Sectarianism in west Cork after the truce


Sir, – Tom Cooper’s letter (August 7th) merits a response. Unfortunately, previous arrangements prevented my attending the West Cork History Festival in Skibbereen, where this issue could have been “put to bed”. It has taken me the past three days to isolate the information that is here published for the first time.

Pace my two friends Dr Andy Bielenberg of the school of history at University College Cork and Prof James Donnelly of the University of Wisconsin; but, as they both know (and Prof Bielenberg has supported) my wife and I have been working for the past six years on a document in the British National Archives, CO 762 (Irish Claims Commission in its various forms). We have 16,000 photographs of the documents and a database which includes a precis of each complaint. I have read every one of them and written that summary.

Briefly, CO 762 was set up to help Protestants, Loyalists and ex-servants of the (British) government who were getting “a hard time” from the patriots in the aftermath of the truce (July 11th, 1921).

In total, there are 3,632 claims.

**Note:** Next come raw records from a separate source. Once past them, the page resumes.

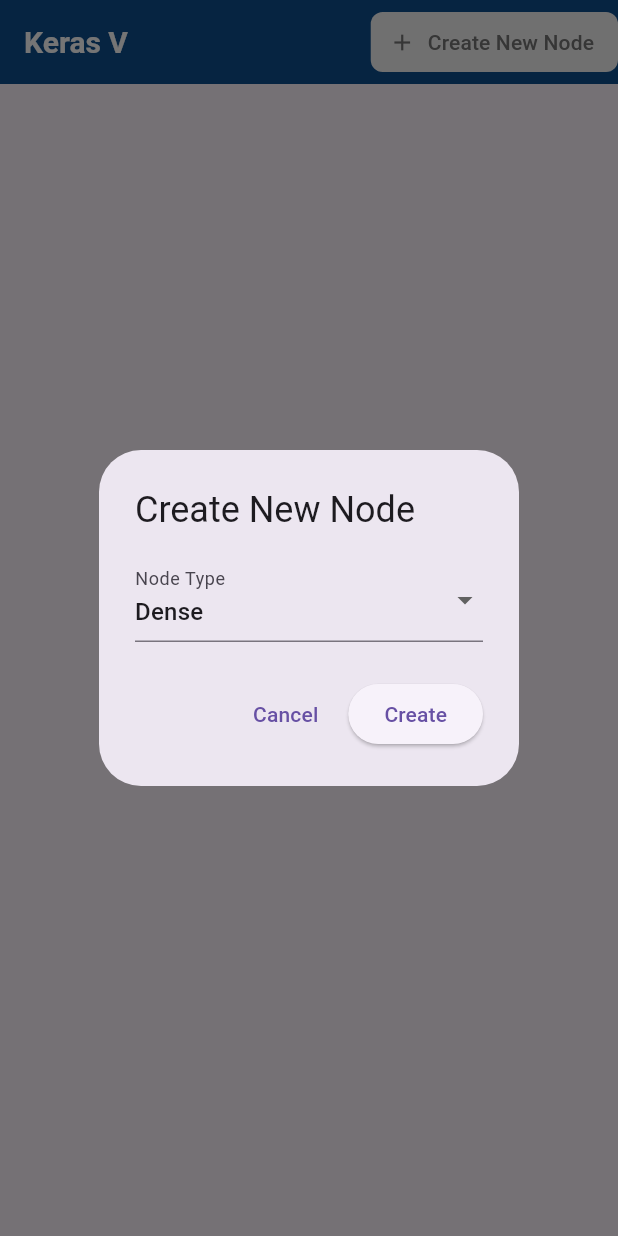
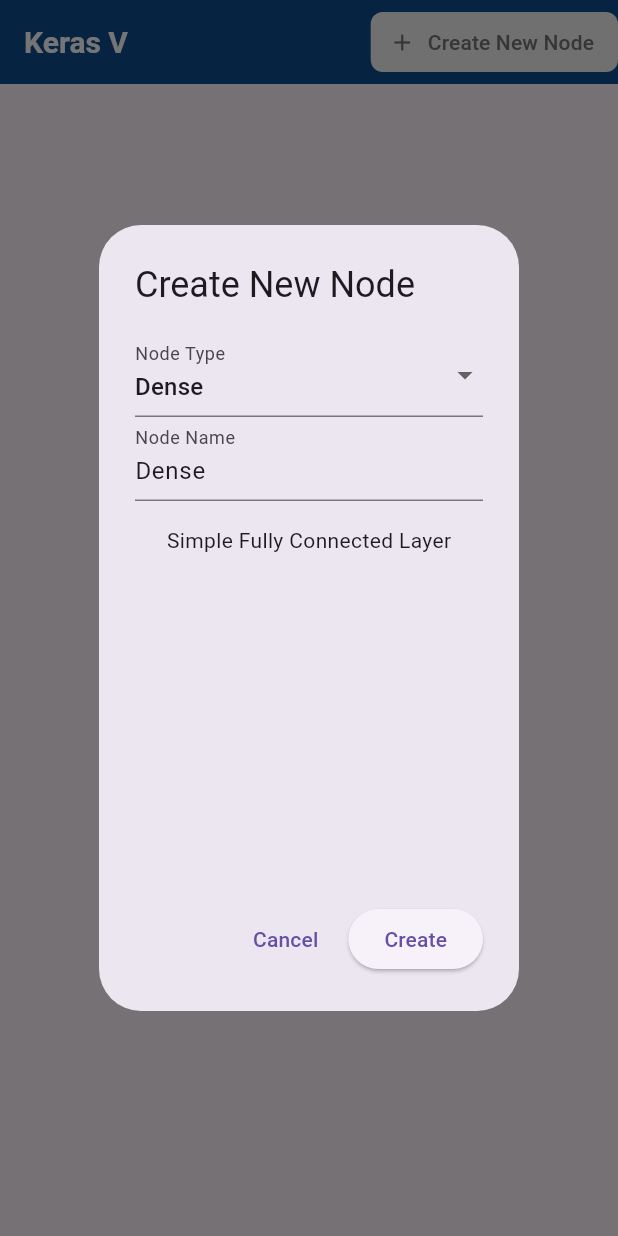
Before and after one commit to tensor-v/tensorV, a Flutter app: the screen it shows after launch, after a tap on "Create New Node", on a phone screen of 412 x 824 dp. Run offline on Flutter 3.47's test engine with Material 3 defaults, Android fonts, the light colour scheme and no system bars.

Commit message:
add node_edit

```diff
--- a/lib/create_node_dialog.dart
+++ b/lib/create_node_dialog.dart
@@ -1,5 +1,6 @@
 import 'package:flutter/material.dart';
 import 'node_data.dart';
+import 'node_edit.dart';
 
 
 class CreateNodeDialog extends StatefulWidget {
@@ -50,6 +51,13 @@ class _CreateNodeDialogState extends State<CreateNodeDialog> {
               }
             },
           ),
+          SizedBox(
+            height: 300,
+            child: NodeEdit(
+              data: selectedData,
+              editable: true
+            ),
+          )
         ],
       ),
       actions: [
--- a/lib/draggable_node.dart
+++ b/lib/draggable_node.dart
@@ -1,5 +1,6 @@
 import 'package:flutter/material.dart';
 import 'node_data.dart';
+import 'node_edit.dart';
 import 'theme/colors.dart';
 
 class DraggableNode extends StatelessWidget {
@@ -29,10 +30,9 @@ class DraggableNode extends StatelessWidget {
           borderRadius: BorderRadius.circular(12),
           boxShadow: const [BoxShadow(color: AppColors.shadow, blurRadius: 4)],
         ),
-        child: Column(
-          crossAxisAlignment: CrossAxisAlignment.start,
-          children: [
-          ],
+        child: NodeEdit(
+          data: data,
+          editable: false,
         ),
       ),
     );
--- a/lib/node_edit.dart
+++ b/lib/node_edit.dart
@@ -1,2 +1,52 @@
 import 'package:flutter/material.dart';
-import 'draggable_node.dart';
+import 'node_data.dart';
+
+class NodeEdit extends StatefulWidget {
+  final NodeData data;
+  final bool editable;
+
+  const NodeEdit({
+    super.key,
+    required this.data,
+    required this.editable
+  });
+
+  @override
+  State<NodeEdit> createState() => _NodeEditState();
+}
+
+class _NodeEditState extends State<NodeEdit> {
+  late TextEditingController _nameController;
+
+  @override
+  void initState() {
+    super.initState();
+    _nameController = TextEditingController(text: widget.data.name);
+  }
+
+  @override
+  void dispose() {
+    _nameController.dispose();
+    super.dispose();
+  }
+
+  @override
+  Widget build(BuildContext context) {
+    return Column(
+      children: [
+        widget.editable ?
+          TextField(
+            controller: _nameController,
+            decoration: const InputDecoration(labelText: 'Node Name'),
+          ):
+          Text(
+            widget.data.name
+          ),
+        const SizedBox(height: 16),
+        Text(
+          widget.data.description
+        )
+      ],
+    );
+  }
+}
```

Of those, 850 relate to Co Cork (23 per cent – by a long way the largest number per county). Of those, 458 relate to the Bandon and Lee (west of Ovens) valleys and the west Cork coast to Castletownbere. 12.6 per cent for the least populous part of the county!

Of that 458, I have managed (with the aid of the 1911 Census) to identify one Brethern (Plymouth?), 27 Methodists, two Presbyterians and 294 Church of Ireland (70 per cent) and, I believe that there are many more of the unidentified people who moved out of the area who would also prove to be non-Roman Catholic.

To ask us to believe that there was no sectarianism in west Cork (killings or otherwise) flies in the face of the evidence. – Yours, etc,


Rosscarbery, Co Cork.